Recent evidence suggests the rise of the ‘multi-channel’ consumer has led to a dramatic and strategic shift in their expectations and a more demanding customer, in what we are terming the emergence of the ‘now culture’.
In 2003 the proportion of people who were angry about service stood at 15%, rising to 17% by 2006 before accelerating sharply in the last five years to 27%. This major new project will explain how to engage customers more effectively in a technology-driven, multi-channel world.
Today and in the future, brand perception is set and influenced through many different moments of truth. The complex array of communication channels continues to accelerate, driving down costs but also increasing the complexity of management. Every contact (service or marketing) influences customer perception. This project will define the contacts which have the most impact and the greatest Return On Investment (ROI).
All funding partners can input into the objectives and design of the research.
1. Understand how communication channels are used by customers. The study will consider marketing communications and customer service interactions. By channel we mean email, post, telephone, social media, web chat, print and text.
2. Explain which media channels are the most influential in building brand perception.
· Do certain marketing channels create more trust in a brand than others? Are some channels better at engaging certain groups of customers than others?

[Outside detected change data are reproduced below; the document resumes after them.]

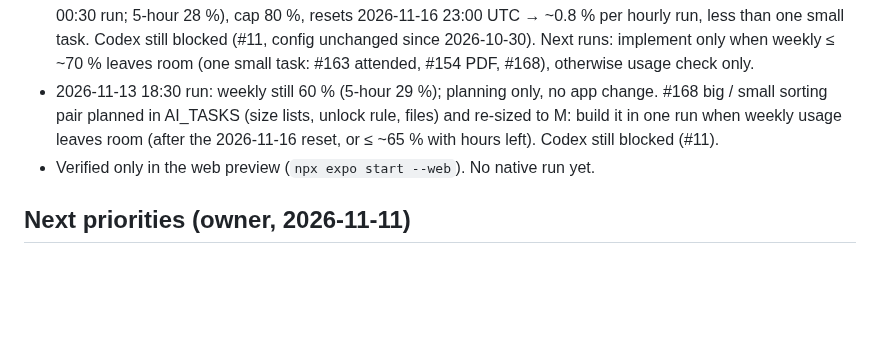
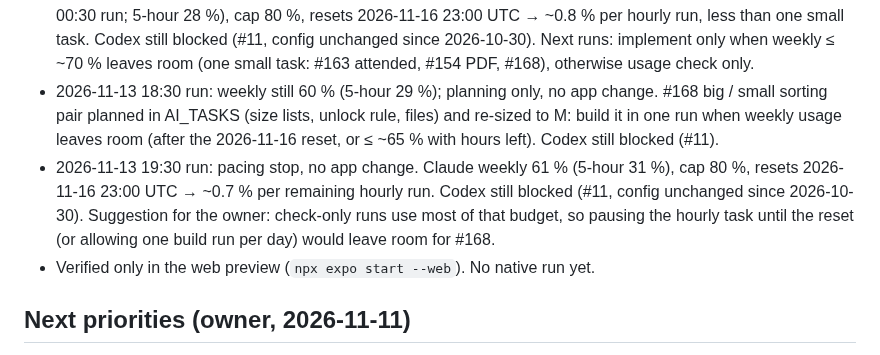
Before and after one commit to Gayane0509/little-roots, a Markdown page: PROJECT_STATUS.md, the part around one of its changes. Drawn GitHub-style; blank space fills up the shorter version.

Commit message:
Notes: pacing stop (weekly usage 61 %)
Co-Authored-By: Claude Opus 5.5 <noreply@anthropic.com>

```diff
--- a/PROJECT_STATUS.md
+++ b/PROJECT_STATUS.md
@@ -217,6 +217,10 @@ _Updated: 2026-11-13 18:30 run. Updated at the end of every session._
 - 2026-11-13 18:30 run: weekly still 60 % (5-hour 29 %); planning only, no app change. #168 big / small sorting pair
   planned in AI_TASKS (size lists, unlock rule, files) and re-sized to M: build it in one run when weekly usage leaves
   room (after the 2026-11-16 reset, or ≤ ~65 % with hours left). Codex still blocked (#11).
+- 2026-11-13 19:30 run: pacing stop, no app change. Claude weekly 61 % (5-hour 31 %), cap 80 %, resets 2026-11-16
+  23:00 UTC → ~0.7 % per remaining hourly run. Codex still blocked (#11, config unchanged since 2026-10-30).
+  Suggestion for the owner: check-only runs use most of that budget, so pausing the hourly task until the reset (or
+  allowing one build run per day) would leave room for #168.
 - Verified only in the web preview (`npx expo start --web`). No native run yet.
 
 ## Next priorities (owner, 2026-11-11)
```
Also changed, not shown: other parts of PROJECT_STATUS.md (+1 -1 lines), AI_CHANGELOG.md (+4 -0 lines).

· What is the optimum mix of marketing channels for generating the highest brand engagement with each group of customers?
3. Understand how customers use channels for communicating with companies for customer service interactions.
· To what extent are customers ‘channel agnostic’ or are they tied to particular channels? Do they really have a ‘preference’ for using a specific channel?
· Explain how different groups of consumers use channels. Are there some consumers who use fewer channels than others? Who are the ‘single channel’ users and the ‘multi-channel’ users?
· Understand the emotional influence that each type of service interaction has on brand perception.
· Help organisations understand how to measure ROI on interaction management, comparing brand engagement for each channel, rather than purely cost.
4. Create a new consumer segmentation based on channel behaviour and preferences.
5. How do customers preferences for using channels change, depending on circumstances, situation or sector?
6. How is channel behaviour likely to change in the future? What are the implications for organisations? How will it impact structure, training, systems and costs?